    that reduces / eliminates the need for one rare material in favour of another doesn’t reduce raw material risk of the other material is just as rare or the acquisition / production cost substantially higher
  • Financial Risk Monitoring
    for shakey suppliers doesn’t catch production shortcuts they might be taking to cut costs that increase risk that could result in catastrophic failures
  • Replacement Product Lines
    chances are the replacement product lines share parts and suppliers … you’ve actually increased risk from a disruption, not decreased it

To truly mitigate risk, you have to go multi-tier and work with your supplier to identify the most likely risks, and how to properly mitigate them.

For example, if the risk is:

  • factory shutdown
    you can work with the supplier to ensure a secondary geographically remote location has the ability to recreate the production line quickly
  • transportation shutdown
    have secondary shipment companies, and ports, lined up and ready to go if primaries go down … be ready to truck or rail longer or even airfreight in emergencies
  • financial stress
    the buyer may need to step in and float operations during new production line setup or new product design
  • raw material unavailability
    the options for alternate supply must be known in advance, as with the options for substitute material

But you’re not going to be able to figure out the right secondary location, transportation options, financial mitigation strategies, or raw material strategies on your own.
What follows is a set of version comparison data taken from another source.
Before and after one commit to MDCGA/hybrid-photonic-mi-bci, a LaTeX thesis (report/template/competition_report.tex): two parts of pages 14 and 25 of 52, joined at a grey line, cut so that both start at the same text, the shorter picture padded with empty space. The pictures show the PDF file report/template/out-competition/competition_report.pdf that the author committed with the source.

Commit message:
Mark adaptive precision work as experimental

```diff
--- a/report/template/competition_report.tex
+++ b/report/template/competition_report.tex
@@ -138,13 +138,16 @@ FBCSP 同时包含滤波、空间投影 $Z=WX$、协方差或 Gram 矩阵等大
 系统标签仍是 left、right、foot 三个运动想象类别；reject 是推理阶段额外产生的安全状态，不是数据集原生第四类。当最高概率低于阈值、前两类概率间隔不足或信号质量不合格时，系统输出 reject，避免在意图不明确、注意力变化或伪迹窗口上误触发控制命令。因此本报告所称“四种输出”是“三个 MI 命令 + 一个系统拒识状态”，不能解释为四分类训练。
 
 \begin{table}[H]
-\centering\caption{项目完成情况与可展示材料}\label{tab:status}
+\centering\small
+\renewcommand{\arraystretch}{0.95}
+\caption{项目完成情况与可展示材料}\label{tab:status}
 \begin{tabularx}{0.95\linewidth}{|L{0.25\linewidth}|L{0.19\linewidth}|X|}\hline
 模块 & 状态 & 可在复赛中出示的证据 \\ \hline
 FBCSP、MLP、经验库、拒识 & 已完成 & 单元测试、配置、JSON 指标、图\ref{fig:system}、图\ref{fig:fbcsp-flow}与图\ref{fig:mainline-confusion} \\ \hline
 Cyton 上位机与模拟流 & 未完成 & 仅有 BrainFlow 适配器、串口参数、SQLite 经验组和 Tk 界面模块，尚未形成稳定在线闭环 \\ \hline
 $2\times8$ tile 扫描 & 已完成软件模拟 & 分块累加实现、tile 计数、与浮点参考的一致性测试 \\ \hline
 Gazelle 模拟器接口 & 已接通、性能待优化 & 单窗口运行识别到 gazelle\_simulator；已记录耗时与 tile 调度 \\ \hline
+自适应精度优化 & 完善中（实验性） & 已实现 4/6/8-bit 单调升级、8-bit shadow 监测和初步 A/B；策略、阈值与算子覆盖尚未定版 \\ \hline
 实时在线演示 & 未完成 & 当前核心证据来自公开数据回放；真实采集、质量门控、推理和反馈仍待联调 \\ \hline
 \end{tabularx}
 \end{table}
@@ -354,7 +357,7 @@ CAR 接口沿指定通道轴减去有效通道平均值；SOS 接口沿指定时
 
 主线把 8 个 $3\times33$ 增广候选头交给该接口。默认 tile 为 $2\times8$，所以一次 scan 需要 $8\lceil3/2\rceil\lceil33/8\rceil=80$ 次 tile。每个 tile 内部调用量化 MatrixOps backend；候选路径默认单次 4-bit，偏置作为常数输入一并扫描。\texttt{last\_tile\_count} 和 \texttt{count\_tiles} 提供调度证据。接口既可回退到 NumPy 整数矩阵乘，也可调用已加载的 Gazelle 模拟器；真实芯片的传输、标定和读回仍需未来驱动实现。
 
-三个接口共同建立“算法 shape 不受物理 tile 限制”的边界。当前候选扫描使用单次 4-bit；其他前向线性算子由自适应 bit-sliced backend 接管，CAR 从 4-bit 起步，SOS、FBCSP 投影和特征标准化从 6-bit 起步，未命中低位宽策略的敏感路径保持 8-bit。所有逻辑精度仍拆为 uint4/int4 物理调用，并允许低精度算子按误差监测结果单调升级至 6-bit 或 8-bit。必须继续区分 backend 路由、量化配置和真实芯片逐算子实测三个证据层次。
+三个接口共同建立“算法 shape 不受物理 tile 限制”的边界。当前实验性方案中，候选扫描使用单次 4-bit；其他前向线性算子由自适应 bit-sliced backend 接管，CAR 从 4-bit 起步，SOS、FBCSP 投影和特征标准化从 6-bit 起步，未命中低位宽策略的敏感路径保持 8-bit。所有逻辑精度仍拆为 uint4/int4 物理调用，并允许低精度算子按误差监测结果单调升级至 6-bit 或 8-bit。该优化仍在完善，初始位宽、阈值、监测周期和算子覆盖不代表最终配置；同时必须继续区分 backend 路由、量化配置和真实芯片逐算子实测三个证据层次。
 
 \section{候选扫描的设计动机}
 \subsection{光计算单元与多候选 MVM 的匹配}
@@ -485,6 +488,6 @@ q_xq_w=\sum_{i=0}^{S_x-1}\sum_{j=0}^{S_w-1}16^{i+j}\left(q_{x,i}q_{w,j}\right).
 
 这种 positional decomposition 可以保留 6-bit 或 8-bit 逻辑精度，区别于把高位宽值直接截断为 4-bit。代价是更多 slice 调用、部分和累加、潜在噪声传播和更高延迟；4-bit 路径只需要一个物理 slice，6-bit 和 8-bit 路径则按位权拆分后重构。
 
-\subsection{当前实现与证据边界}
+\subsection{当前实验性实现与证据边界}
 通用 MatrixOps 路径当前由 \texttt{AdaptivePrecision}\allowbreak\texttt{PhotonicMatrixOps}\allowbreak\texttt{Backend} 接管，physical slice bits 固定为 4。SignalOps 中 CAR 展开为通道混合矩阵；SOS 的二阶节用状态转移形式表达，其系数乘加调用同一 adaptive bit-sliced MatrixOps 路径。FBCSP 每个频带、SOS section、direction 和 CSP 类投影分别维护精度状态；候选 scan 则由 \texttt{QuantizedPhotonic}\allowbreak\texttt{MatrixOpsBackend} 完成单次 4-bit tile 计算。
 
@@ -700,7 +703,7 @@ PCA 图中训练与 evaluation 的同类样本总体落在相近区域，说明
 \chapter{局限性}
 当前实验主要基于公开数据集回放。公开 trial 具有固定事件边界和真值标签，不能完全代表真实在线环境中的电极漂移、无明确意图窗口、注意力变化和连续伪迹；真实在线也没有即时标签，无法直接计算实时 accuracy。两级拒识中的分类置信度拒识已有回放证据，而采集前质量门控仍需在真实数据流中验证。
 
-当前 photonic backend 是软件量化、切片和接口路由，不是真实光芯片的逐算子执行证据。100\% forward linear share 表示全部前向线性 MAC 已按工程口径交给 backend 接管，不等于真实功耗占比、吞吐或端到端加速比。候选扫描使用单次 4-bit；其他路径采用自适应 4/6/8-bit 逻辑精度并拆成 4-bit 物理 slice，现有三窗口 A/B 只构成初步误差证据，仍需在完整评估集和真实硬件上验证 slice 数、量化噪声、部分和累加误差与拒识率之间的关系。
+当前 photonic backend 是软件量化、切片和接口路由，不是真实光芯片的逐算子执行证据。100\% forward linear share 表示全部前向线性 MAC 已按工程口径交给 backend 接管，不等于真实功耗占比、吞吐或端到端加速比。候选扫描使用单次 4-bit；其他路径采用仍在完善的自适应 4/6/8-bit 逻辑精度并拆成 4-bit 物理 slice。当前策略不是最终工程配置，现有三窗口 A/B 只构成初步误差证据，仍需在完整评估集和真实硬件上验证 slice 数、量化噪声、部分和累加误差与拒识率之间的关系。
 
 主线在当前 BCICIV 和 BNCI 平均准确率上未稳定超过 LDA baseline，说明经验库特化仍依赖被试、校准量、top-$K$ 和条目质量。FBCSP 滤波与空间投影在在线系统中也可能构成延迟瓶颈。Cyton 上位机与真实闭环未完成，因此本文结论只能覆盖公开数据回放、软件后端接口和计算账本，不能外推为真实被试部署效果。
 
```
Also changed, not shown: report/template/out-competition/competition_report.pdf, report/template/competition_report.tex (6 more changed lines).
Don’t try. Work with your strategic suppliers and get it right.

A Visual Metaphor …

Is the following a visual metaphor for:

  1. Supply Chain Bloggers at the latest M&A press conference,
  2. Spend Analysis Vendors at Data Mapping and Cleansing,
  3. Sourcing Consultants at Indirect Spend, or
  4. All of the Above?

You Decide!

One Hundred and Thirty Five Years Ago Today …

The first standardized incandescent electric lighting system employing overhead wires, built by Thomas Edison, begins service in Roselle, New Jersey, just a year after Edison switched on the first steam-generating power station at the Holborn Viaduct in London, England.

In other words, while the vast majority of people alive today who were born in a first world country grew up with electric street lighting, it’s not that new. And when you consider the amount of time we’ve been on this planet from a scientific evidence point of view, it’s amazing how far technology has progressed since the delivery of the first stable feeds a little over 135 years ago …